__Exercise directions__
Look for the word "drawable" in the entries below, then copy every line that has it.

★ ★ ★ ★ ★

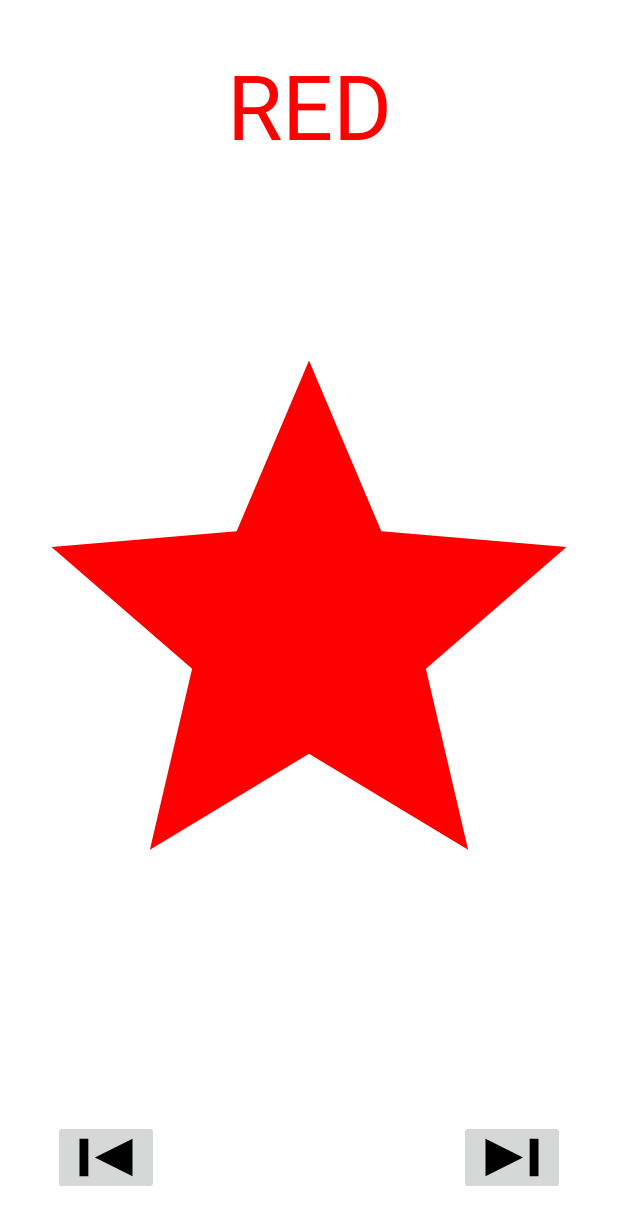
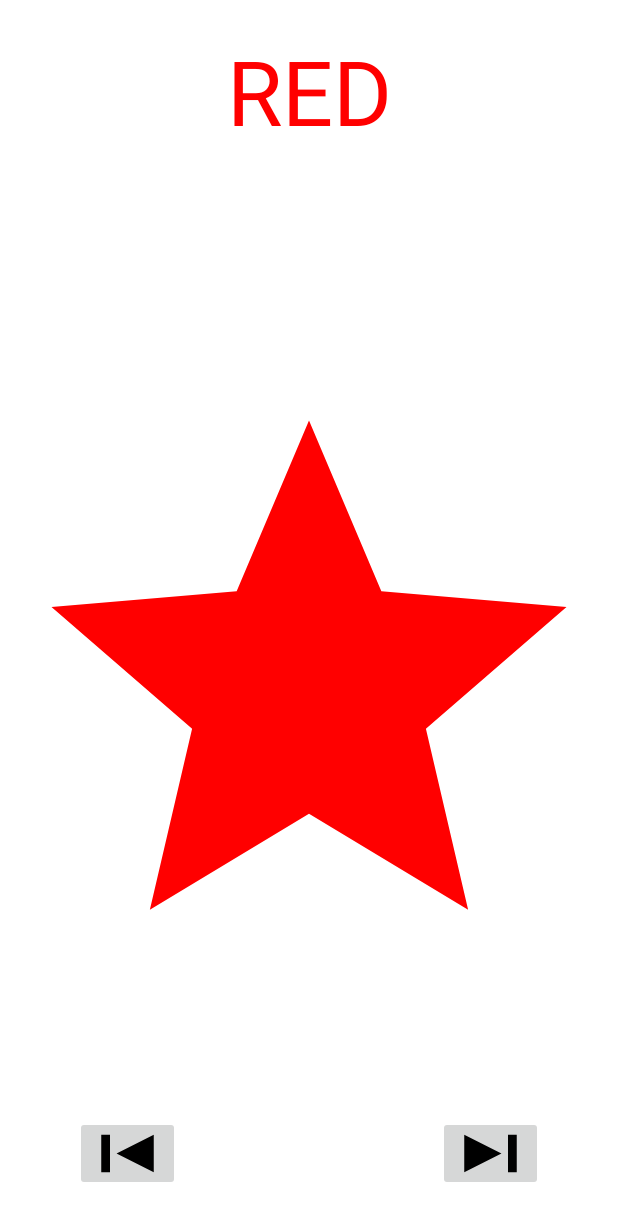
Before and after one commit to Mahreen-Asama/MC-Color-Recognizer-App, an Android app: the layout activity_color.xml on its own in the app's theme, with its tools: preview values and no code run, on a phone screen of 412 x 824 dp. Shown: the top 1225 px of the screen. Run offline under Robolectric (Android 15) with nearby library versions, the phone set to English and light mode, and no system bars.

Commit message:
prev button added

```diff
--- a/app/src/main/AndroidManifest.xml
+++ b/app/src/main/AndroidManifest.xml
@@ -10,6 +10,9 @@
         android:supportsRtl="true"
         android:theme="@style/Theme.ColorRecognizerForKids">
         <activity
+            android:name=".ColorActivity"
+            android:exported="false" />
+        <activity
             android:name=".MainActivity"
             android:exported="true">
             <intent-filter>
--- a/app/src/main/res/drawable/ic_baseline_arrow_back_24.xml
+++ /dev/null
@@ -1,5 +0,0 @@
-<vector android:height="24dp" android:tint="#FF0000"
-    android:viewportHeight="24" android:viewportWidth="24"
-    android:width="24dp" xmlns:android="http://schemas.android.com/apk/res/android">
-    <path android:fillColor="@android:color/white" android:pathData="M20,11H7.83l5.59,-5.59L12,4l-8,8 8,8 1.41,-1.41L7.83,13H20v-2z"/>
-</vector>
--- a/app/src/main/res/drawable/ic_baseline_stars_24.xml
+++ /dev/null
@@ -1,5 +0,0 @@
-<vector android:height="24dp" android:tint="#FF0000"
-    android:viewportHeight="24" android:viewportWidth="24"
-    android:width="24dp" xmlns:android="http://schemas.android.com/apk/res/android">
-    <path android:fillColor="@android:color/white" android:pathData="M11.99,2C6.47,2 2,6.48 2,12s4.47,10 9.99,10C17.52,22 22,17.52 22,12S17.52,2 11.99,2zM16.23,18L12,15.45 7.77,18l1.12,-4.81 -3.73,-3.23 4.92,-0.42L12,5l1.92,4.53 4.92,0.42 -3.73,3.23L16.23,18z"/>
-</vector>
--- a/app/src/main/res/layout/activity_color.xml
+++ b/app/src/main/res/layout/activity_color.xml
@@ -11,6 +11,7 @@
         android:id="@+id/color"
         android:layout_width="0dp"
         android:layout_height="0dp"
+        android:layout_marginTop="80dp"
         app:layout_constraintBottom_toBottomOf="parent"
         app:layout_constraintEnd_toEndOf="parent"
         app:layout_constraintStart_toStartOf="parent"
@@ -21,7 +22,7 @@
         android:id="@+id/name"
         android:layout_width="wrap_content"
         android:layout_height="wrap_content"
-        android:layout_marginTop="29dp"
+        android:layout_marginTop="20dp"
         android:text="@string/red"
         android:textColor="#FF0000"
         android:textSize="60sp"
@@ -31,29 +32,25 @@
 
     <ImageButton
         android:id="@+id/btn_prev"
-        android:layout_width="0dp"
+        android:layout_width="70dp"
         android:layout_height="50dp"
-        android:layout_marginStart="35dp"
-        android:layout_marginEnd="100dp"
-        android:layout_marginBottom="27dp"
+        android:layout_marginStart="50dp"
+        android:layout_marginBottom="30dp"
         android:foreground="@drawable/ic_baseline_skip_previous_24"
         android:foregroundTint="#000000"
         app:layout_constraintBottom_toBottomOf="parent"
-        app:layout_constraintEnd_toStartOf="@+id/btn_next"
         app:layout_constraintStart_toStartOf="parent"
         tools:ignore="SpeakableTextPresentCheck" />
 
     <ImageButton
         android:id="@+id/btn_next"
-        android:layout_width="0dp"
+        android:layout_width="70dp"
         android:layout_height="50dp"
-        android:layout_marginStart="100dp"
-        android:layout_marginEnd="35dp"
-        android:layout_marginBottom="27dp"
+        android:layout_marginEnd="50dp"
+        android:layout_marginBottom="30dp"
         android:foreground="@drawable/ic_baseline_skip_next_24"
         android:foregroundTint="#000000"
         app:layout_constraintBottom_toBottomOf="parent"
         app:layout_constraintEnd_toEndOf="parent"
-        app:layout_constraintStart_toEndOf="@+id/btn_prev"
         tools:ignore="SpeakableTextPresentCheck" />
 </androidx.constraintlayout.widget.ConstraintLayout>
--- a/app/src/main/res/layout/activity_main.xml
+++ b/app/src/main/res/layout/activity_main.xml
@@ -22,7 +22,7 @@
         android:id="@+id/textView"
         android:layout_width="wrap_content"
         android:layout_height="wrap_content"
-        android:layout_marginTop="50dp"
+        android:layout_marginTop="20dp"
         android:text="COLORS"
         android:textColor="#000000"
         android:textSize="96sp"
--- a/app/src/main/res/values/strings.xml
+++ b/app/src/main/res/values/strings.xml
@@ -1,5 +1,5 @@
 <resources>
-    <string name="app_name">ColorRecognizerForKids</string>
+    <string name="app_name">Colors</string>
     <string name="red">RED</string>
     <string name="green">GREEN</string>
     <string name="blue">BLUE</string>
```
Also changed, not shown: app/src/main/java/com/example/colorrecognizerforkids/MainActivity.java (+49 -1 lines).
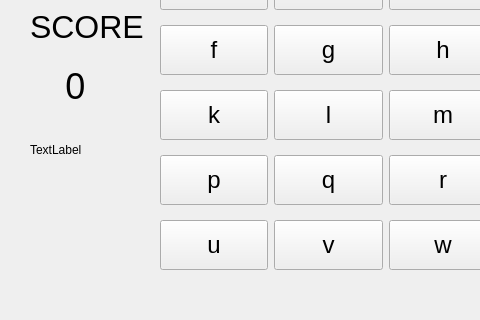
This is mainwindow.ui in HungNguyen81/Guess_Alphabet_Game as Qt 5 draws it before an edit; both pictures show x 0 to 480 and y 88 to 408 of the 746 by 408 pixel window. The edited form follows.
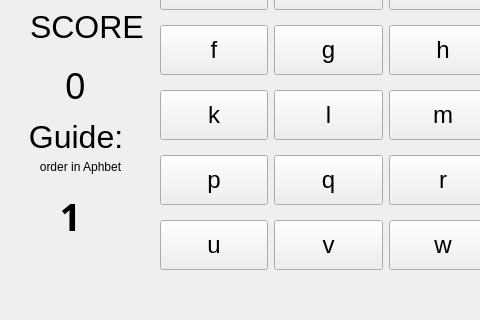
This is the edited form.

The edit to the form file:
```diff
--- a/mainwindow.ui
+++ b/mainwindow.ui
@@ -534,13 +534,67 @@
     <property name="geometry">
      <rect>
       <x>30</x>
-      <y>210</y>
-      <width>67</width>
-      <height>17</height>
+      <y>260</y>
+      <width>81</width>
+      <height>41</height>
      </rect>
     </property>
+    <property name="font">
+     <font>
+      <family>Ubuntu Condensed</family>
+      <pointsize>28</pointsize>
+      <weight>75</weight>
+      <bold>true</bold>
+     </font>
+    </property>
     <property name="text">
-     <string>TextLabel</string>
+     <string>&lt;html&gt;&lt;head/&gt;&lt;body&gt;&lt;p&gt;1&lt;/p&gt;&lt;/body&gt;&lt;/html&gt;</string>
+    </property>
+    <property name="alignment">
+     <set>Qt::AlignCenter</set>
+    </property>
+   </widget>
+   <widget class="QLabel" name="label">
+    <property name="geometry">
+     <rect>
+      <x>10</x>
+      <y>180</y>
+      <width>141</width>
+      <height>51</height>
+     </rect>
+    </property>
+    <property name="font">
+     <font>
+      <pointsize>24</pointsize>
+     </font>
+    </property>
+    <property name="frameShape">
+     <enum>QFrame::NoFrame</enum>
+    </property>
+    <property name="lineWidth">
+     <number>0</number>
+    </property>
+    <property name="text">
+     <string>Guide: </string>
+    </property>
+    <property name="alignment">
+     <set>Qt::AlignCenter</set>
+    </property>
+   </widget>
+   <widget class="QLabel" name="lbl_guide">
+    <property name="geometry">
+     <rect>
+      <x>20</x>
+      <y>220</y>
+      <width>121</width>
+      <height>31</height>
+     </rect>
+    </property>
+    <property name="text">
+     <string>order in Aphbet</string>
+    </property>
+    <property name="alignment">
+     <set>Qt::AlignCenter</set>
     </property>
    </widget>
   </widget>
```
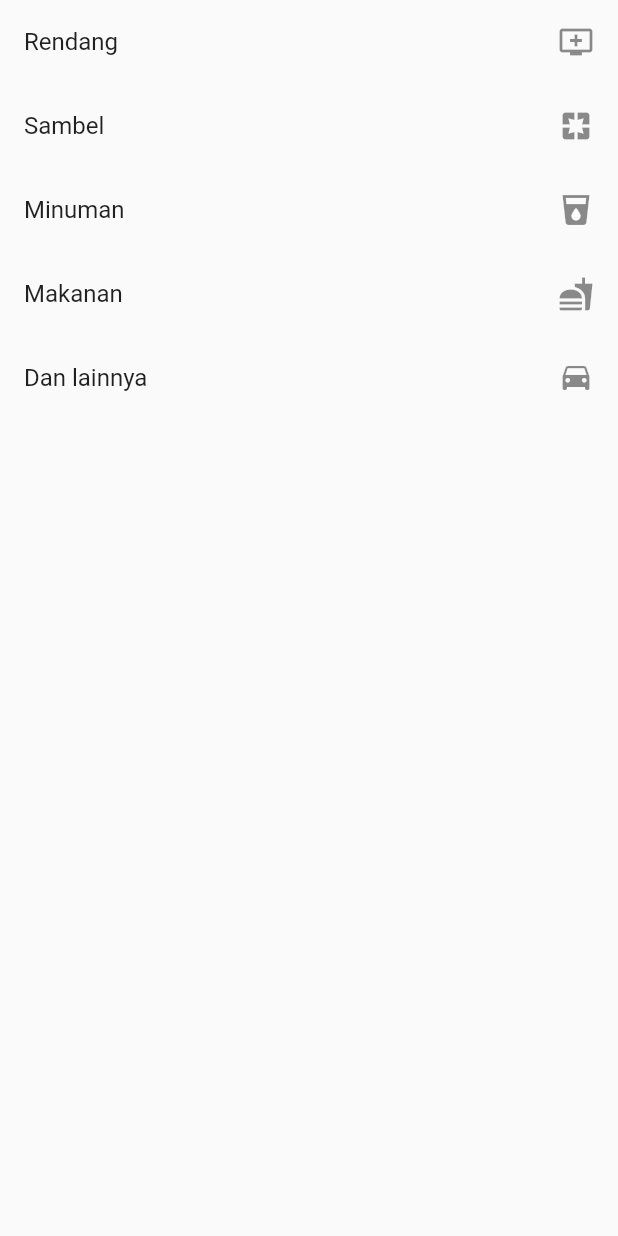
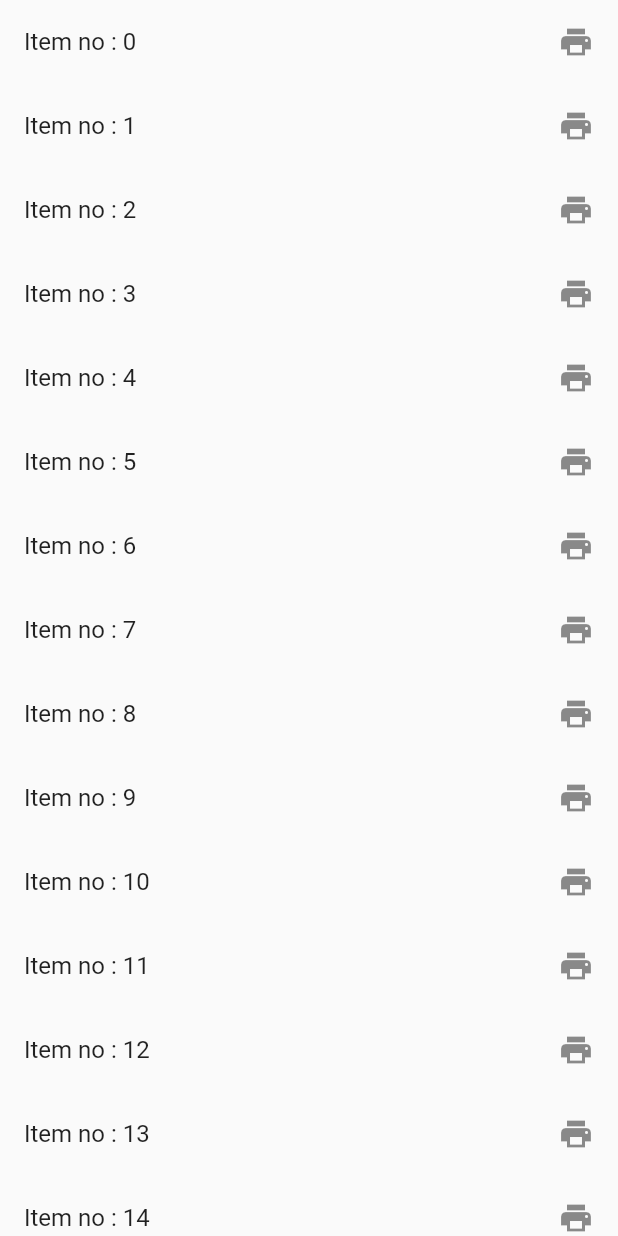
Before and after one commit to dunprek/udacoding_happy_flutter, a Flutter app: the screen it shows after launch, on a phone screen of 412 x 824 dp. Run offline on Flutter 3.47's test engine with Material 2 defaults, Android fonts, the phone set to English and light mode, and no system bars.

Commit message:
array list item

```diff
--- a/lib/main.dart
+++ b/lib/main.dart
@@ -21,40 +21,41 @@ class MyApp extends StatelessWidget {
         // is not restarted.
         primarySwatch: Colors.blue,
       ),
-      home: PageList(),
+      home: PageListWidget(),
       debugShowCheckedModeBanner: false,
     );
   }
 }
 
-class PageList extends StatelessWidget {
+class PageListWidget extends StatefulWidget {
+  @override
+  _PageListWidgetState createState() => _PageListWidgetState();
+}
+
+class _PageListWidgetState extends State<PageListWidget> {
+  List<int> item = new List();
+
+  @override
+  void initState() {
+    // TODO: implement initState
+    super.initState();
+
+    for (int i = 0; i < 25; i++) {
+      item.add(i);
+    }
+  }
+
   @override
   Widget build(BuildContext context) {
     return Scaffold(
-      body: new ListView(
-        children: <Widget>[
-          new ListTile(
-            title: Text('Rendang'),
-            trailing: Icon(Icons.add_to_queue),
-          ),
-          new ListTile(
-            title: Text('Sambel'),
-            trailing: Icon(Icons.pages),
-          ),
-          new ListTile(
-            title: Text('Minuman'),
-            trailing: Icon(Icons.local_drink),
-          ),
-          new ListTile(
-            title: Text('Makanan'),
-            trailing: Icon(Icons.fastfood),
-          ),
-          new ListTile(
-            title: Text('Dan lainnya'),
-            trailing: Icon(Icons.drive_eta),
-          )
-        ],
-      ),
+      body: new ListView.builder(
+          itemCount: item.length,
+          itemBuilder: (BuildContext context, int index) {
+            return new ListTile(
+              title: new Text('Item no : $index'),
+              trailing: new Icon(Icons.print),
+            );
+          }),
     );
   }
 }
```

★ ★ ★ ★ ★

__Written solution__
--- a/app/src/main/res/drawable/ic_baseline_arrow_back_24.xml
--- a/app/src/main/res/drawable/ic_baseline_stars_24.xml
         android:foreground="@drawable/ic_baseline_skip_previous_24"
         android:foreground="@drawable/ic_baseline_skip_next_24"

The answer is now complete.